▼▼▼
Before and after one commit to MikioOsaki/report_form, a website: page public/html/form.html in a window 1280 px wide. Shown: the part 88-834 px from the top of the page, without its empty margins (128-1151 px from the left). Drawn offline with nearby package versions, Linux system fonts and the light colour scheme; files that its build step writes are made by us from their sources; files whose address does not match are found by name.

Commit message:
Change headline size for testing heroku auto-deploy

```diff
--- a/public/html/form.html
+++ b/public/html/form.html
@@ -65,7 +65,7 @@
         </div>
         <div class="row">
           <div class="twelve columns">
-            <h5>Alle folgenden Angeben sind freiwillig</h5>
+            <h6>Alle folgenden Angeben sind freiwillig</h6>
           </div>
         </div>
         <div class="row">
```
▲▲▲
▼▼▼
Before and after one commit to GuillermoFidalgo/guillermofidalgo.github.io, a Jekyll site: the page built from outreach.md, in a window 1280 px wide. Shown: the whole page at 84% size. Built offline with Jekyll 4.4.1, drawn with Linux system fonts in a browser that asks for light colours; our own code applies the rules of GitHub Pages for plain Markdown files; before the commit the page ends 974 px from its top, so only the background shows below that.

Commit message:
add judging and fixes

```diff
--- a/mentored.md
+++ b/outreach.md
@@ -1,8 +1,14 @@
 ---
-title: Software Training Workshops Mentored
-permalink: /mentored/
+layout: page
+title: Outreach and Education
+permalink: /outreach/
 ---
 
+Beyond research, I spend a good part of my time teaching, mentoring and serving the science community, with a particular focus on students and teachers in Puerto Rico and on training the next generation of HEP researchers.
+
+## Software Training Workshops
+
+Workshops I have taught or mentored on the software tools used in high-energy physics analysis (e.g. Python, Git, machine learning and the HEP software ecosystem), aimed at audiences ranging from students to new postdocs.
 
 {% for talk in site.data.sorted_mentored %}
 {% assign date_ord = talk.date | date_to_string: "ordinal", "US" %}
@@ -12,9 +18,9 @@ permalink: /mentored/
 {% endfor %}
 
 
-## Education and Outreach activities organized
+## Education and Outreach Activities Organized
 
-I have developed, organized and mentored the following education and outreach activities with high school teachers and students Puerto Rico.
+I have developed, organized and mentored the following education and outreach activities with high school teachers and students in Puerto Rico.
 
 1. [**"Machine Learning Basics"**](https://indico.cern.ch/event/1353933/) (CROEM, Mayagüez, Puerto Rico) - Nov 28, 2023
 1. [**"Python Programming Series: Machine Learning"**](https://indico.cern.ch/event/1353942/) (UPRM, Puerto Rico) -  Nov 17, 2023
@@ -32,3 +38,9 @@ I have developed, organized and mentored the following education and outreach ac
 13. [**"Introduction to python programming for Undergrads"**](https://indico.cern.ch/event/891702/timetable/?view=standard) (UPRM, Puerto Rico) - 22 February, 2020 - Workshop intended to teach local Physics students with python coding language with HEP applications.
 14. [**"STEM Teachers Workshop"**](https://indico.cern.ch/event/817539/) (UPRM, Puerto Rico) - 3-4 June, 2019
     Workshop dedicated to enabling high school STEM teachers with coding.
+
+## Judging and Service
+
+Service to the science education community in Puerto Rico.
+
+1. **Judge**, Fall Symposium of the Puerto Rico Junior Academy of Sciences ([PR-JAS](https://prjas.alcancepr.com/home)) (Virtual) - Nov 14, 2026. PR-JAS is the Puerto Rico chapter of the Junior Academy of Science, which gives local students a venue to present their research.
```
▲▲▲
▼▼▼
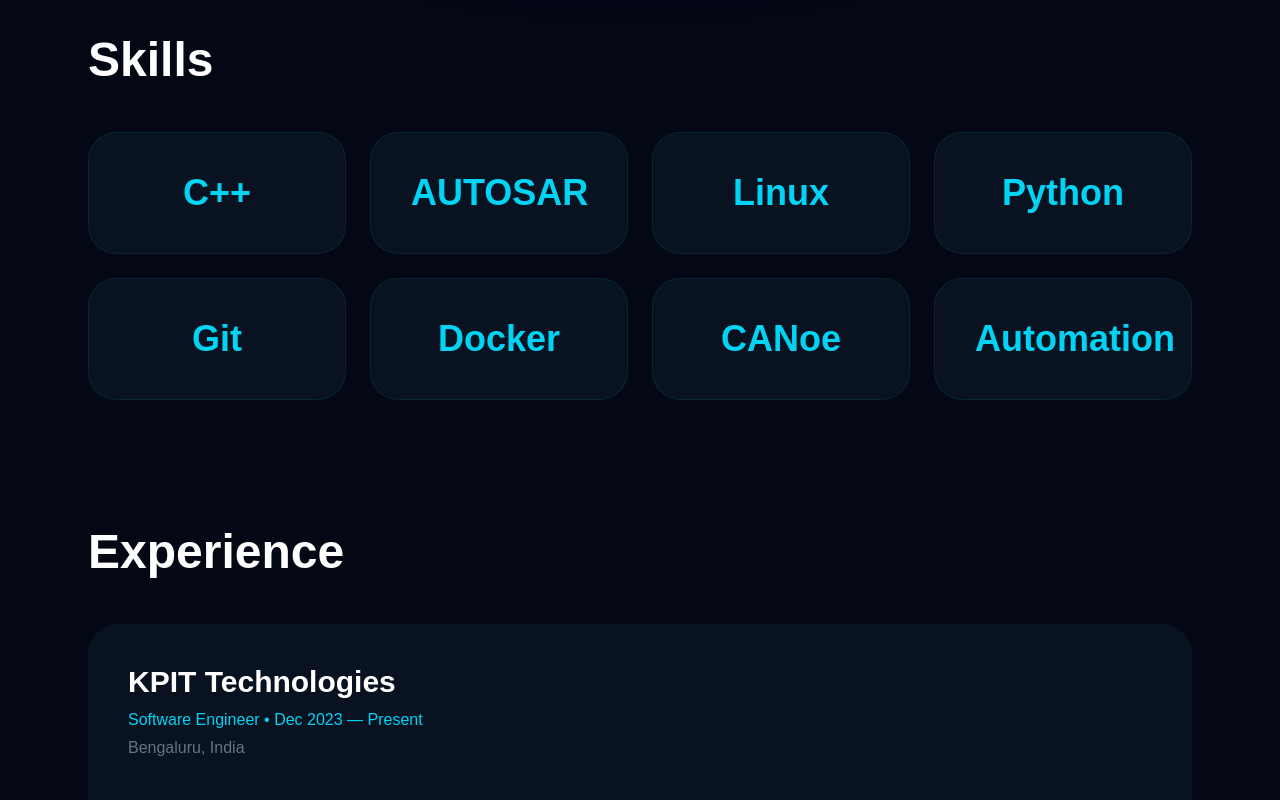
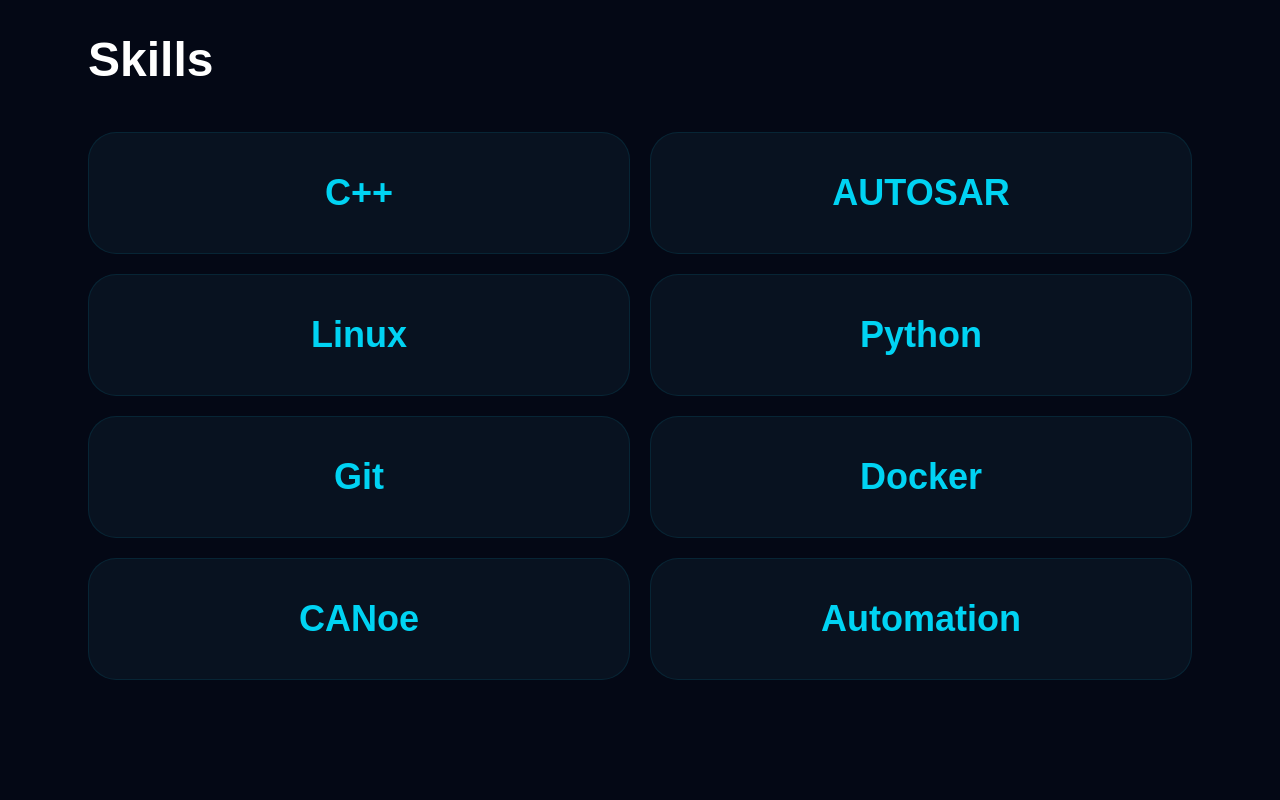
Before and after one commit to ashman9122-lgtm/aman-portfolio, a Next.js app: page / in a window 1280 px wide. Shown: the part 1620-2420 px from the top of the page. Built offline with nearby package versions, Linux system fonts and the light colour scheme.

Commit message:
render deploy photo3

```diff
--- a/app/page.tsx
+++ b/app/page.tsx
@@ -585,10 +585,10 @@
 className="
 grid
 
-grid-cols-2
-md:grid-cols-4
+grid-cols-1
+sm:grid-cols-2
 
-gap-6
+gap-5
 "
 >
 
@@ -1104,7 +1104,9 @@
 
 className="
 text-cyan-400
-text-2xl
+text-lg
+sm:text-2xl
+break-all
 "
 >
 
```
▲▲▲
WORK REQUIRED
Pull every line containing the word "Puerto" out of the material and copy it.

RESPONSE FOR THIS EXERCISE
+Beyond research, I spend a good part of my time teaching, mentoring and serving the science community, with a particular focus on students and teachers in Puerto Rico and on training the next generation of HEP researchers.
-I have developed, organized and mentored the following education and outreach activities with high school teachers and students Puerto Rico.
+I have developed, organized and mentored the following education and outreach activities with high school teachers and students in Puerto Rico.
 1. [**"Machine Learning Basics"**](https://indico.cern.ch/event/1353933/) (CROEM, Mayagüez, Puerto Rico) - Nov 28, 2023
 1. [**"Python Programming Series: Machine Learning"**](https://indico.cern.ch/event/1353942/) (UPRM, Puerto Rico) -  Nov 17, 2023
 13. [**"Introduction to python programming for Undergrads"**](https://indico.cern.ch/event/891702/timetable/?view=standard) (UPRM, Puerto Rico) - 22 February, 2020 - Workshop intended to teach local Physics students with python coding language with HEP applications.
 14. [**"STEM Teachers Workshop"**](https://indico.cern.ch/event/817539/) (UPRM, Puerto Rico) - 3-4 June, 2019
+Service to the science education community in Puerto Rico.
+1. **Judge**, Fall Symposium of the Puerto Rico Junior Academy of Sciences ([PR-JAS](https://prjas.alcancepr.com/home)) (Virtual) - Nov 14, 2026. PR-JAS is the Puerto Rico chapter of the Junior Academy of Science, which gives local students a venue to present their research.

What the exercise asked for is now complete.